Ada’s story resumes. The novel follows her adjustment to a life of labor in harmony with nature. Ada’s friendship with Ruby blossoms as she begins to identify with the natural world. The female protagonist lays down roots at the farm and recalls memories of Inman and her father. Occasionally, she finds herself touched by events surrounding the war. A group of pilgrims forced into exile by Federal soldiers seeks shelter for a day at the farm. Ada recalls Blount, a soldier she met at a party in Charleston who later died in battle.

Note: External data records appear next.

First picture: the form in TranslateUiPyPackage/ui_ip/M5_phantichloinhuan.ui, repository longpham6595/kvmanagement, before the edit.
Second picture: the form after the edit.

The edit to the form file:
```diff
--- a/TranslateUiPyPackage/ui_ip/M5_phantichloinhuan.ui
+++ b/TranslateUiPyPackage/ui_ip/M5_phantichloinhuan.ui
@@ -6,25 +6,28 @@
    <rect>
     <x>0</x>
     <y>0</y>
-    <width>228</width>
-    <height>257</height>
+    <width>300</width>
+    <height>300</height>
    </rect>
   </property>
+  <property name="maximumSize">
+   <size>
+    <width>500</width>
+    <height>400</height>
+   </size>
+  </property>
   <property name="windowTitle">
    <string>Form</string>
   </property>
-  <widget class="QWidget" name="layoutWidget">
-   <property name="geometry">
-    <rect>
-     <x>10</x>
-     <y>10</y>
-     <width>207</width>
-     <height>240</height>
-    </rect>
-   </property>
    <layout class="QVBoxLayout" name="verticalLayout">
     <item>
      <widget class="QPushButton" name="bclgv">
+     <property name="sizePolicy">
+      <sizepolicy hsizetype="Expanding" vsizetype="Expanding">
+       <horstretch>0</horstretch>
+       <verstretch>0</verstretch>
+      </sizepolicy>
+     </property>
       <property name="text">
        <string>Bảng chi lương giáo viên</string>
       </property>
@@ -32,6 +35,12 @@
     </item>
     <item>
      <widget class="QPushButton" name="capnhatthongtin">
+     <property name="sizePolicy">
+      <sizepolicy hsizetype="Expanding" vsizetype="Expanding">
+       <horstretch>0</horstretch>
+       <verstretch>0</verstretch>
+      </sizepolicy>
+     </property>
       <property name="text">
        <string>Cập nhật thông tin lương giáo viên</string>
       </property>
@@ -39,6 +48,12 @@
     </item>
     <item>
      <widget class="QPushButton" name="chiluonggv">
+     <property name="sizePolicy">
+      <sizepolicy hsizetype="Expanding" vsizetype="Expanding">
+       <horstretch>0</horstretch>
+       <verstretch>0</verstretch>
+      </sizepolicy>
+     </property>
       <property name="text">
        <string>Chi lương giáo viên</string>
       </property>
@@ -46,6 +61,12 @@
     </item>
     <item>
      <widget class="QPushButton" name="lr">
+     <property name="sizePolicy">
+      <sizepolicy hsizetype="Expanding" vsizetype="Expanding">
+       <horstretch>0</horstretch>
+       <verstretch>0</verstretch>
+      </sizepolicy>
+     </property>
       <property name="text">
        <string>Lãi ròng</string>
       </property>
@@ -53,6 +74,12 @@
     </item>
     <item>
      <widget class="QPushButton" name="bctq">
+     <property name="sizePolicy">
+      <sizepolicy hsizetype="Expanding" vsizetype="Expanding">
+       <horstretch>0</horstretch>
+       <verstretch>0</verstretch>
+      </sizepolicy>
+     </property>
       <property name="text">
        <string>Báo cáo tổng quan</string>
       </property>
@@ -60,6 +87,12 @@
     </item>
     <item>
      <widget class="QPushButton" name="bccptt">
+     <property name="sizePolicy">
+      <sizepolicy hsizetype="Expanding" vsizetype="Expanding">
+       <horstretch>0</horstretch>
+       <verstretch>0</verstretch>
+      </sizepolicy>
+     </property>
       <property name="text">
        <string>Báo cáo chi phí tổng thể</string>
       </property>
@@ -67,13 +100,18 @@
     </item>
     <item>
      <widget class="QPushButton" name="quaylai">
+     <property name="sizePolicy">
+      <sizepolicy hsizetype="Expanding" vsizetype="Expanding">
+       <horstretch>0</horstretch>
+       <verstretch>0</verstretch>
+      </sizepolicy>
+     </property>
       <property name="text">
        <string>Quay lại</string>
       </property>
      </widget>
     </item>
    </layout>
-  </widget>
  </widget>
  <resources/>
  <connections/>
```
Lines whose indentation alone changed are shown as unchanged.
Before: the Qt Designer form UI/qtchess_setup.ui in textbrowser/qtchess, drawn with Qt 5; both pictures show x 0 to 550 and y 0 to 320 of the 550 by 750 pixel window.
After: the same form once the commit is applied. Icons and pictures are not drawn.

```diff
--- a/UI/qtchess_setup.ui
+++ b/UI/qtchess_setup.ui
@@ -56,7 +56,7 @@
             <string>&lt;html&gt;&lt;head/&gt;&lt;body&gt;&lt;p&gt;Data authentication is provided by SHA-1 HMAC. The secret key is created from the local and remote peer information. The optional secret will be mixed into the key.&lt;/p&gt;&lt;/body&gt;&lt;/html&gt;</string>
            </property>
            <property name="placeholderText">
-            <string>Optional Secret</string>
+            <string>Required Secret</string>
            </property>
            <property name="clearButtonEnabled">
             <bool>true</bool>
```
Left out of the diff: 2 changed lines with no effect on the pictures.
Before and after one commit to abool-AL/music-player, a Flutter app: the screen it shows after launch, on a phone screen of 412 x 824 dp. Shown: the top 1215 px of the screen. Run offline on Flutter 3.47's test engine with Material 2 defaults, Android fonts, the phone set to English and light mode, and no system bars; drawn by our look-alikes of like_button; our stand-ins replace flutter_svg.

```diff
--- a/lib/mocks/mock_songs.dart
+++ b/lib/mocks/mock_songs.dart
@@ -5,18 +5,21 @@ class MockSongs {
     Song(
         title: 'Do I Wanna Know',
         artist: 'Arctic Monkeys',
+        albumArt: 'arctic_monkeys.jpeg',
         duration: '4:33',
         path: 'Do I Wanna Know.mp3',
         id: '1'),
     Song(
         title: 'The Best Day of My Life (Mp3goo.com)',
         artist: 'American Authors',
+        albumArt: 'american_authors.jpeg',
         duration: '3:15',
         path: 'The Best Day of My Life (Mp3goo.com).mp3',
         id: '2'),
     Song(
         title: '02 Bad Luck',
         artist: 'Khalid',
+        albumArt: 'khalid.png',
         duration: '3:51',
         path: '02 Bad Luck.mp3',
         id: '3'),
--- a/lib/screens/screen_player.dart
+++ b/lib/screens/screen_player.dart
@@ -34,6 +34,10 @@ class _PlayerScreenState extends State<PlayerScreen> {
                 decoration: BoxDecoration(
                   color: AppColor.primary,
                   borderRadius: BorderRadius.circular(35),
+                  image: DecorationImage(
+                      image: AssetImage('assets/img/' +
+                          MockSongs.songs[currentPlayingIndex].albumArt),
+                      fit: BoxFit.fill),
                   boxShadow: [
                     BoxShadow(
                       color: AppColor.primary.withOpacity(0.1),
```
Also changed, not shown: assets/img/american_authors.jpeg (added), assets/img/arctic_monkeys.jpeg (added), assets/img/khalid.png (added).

Finally, when Ada and Ruby visit the town of Cold Mountain, they hear a story told by a prisoner jailed for desertion. The captive tells of the sadistic Teague’s band of the Home Guard. On their walk home, the two women observe some herons, and Ruby explains that a heron fathered her. Ada tells the intricate story of her parents’ relationship and her mother’s tragic death in childbirth. Ruby’s father, Stobrod, appears later, caught in a trap the women have laid to catch a corn thief. He explains that he is living in a mountain cave with a community of outliers who object to the war. Stobrod plays his fiddle to prove that he is a changed man, but Ruby remains skeptical.
Inman’s story continues. Having been dragged from the shallow grave by wild hogs, Inman meets a kind slave who feeds and clothes him and draws a map of what lies ahead. He returns to Junior’s house and kills him. Inman then continues on his journey, full of despair, a “traveling shade.” Inman meets an old woman who offers him shelter at her camp in the mountains. He rests and regains his strength while the woman nurses his wounds and talks about her life. Inman learns that the woman ran away from a loveless marriage and raises goats for company and sustenance. Inman identifies with the goat-woman, but concludes that he could not live such an isolated life.
Inman continues to wander and meets a man called “Potts,” who directs him to a cabin belonging to Sara, a kind